SULPHUR SPRINGS — Machines roar, construction workers walk about, dust flies and the sun beats down mercilessly. All the while, the resident artist busily paints waterbirds.
Longtime local artist John Gurbacs, commissioned by the city of Tampa to beautify a bland new water pumping station building next to the Sulphur Springs Pool, has been painting for the last two months while a construction crew wraps up work on the grounds.
Gurbacs sensed at first that his hard-hatted colleagues viewed him as "a wuss or something.''
"But then they see me going up on the scaffolding and stuff,'' he says, and they decided, "Oh, he's okay.''
Now, he gets regular appraisals from the brawny critics.
"You can't beat that. That's quality work,'' says worker Keith Edwards, 26, of Tampa.
"This building was ugly. Now, it's a work of art,'' says John Resh, emphasizing the compliment for dramatic effect and grinning at Gurbacs.
Resh, a 57-year-old pipe worker from Gainesville, snaps pictures with his phone to keep his artist girlfriend updated on the progress.
Gurbacs, 64, lives in Sulphur Springs and has worked full-time as an artist since the 1980s. He has paintings in the Tampa Museum of Art, Gulf Coast Museum, USF Contemporary Art Museum and corporate offices of Tampa Electric Co. and Holland & Knight law firm.
His proposal to re-create part of the Hillsborough River ecosystem on the building, which is near the river, won the $20,000 contract from the city. Herons, manatees, a roseate spoonbill and other Hillsborough River fauna are taking shape amid the flora on the pump station walls.
The pump station was an ideal candidate for Gurbacs' brush because it is so visible to motorists on Nebraska Avenue and patrons of the swimming pool, says Robin Nigh, manager of the city's Art Programs Division. A similar beauty treatment by artist Michael Parker will soon start on Adamo Drive, where the backs of ugly warehouses will get a mural with an Ybor City theme.
Gurbacs' design for the pump station was chosen, Nigh says, because it wraps around the whole building and has an environmental, educational appeal.
"It seems to soften the building.''
Gurbacs, 64, has loved painting all his life. He loved to draw as a little boy in his native Hungary. He jokes that his relatives showered him with positive reinforcement just to keep him sitting still.
His family escaped the Soviet-bloc country during the popular uprising in 1956. As an 8-year-old, he looked out his window to see Russian tanks set ablaze and the charred corpses of their crews. "I can close my eyes and see stuff.''
He and hopes to finish the mural by the middle of March.
At first, climbing up and down scaffolding all day took its toll on him. It surprised Gurbacs, who swims laps and lifts weights to stay in shape.

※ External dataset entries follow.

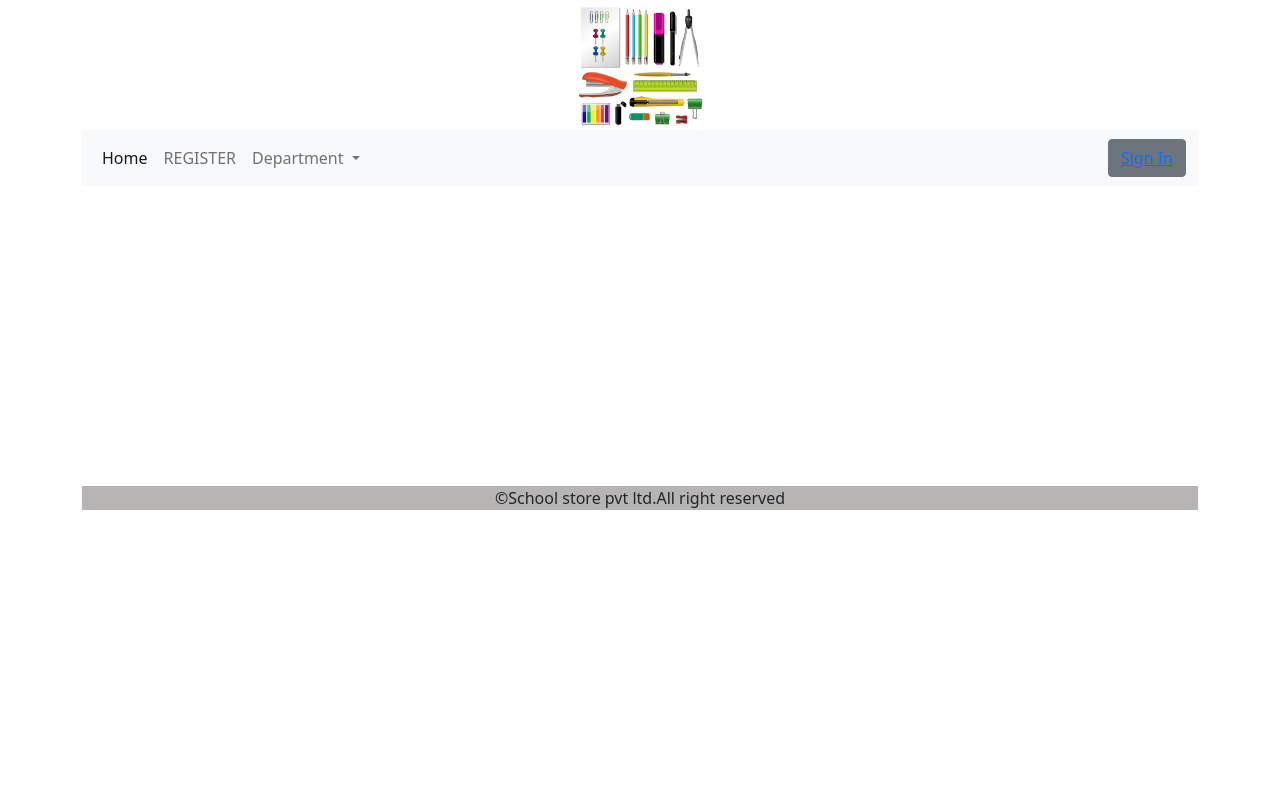
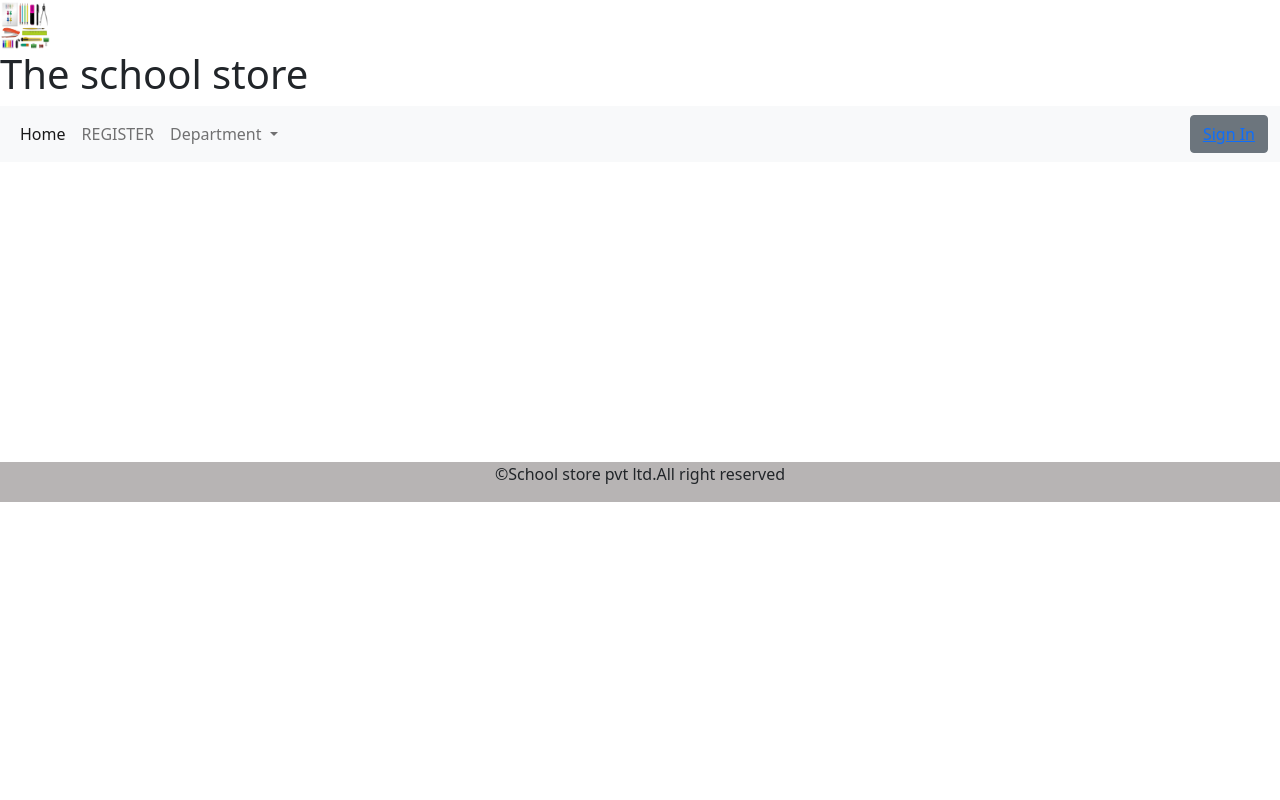
Before and after one commit to swapnana86/school_store, a Django app: page / in a window 1280 px wide. Run offline with Django 4.2, Linux system fonts and the light colour scheme; some libraries are stand-ins or nearby versions.

Commit message:
base.html updated

```diff
--- a/school_store_project/templates/base.html
+++ b/school_store_project/templates/base.html
@@ -1,29 +1,33 @@
 {% load static %}
-<!DOCTYPE html>
+<!doctype html>
 <html lang="en">
   <head>
-    <meta charset="UTF-8">
+    <meta charset="utf-8">
+    <meta http-equiv="X-UA-Compatible" content="IE=edge">
     <meta name="viewport" content="width=device-width, initial-scale=1">
-    <!-- Get from bootstrap-->
+    <title>{% block title %}{% endblock %}</title>
+
+    <!-- Bootstrap -->
     <link href="{% static 'css/bootstrap.min.css' %}" rel="stylesheet" />
     <link rel="stylesheet" type="text/css"  href="{% static './css/custom.css' %}" />
     <script src="https://kit.fontawesome.com/a076d05399.js"></script>
     <meta name="description" content="{% block metadescription %}{% endblock %}">
-    <title>{% block title %}{% endblock %}</title>
   </head>
-<body class="d-flex flex-column min-vh-100">
-    <div class="container">
-        <div>
-            {% include 'header.html' %}
+  <body class="d-flex flex-column">
+    <header>
+        <div class="title">
+            <a href=""><img src="{% static 'img/school_icon.jpg' %}" alt="logimge" width="50" height="50"></a>
+            <h1>The school store</h1>
+        </div>
+
       {% include 'navbar.html' %}
+    </header>
+    <main class="container-fluid flex-fill">
       {% block content %}
       {% endblock %}
-        </div>
+    </main>
     {% include 'footer.html' %}
-
     <script src="{% static 'js/popper.min.js' %}"></script>
     <script src="{% static 'js/bootstrap.min.js' %}"></script>
-
-    </div>
   </body>
 </html>
```
Lines whose indentation alone changed are shown as unchanged.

"I could hardly walk to my car. I'm thinking, this is crazy. I'm too old for this.''
He eventually adjusted, and now he's just one of the guys on the construction site — the one in charge of the water birds.

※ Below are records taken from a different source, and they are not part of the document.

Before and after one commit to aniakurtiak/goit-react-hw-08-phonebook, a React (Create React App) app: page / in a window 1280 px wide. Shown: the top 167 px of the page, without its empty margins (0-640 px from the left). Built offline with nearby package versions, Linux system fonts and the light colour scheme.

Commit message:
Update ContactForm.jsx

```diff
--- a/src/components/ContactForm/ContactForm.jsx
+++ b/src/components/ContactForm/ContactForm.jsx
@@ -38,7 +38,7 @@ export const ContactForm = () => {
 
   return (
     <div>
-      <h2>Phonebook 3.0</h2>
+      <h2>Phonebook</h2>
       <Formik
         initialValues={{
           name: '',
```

Philip Morgan can be reached at firstname.lastname@example.org or (813) 226-3435.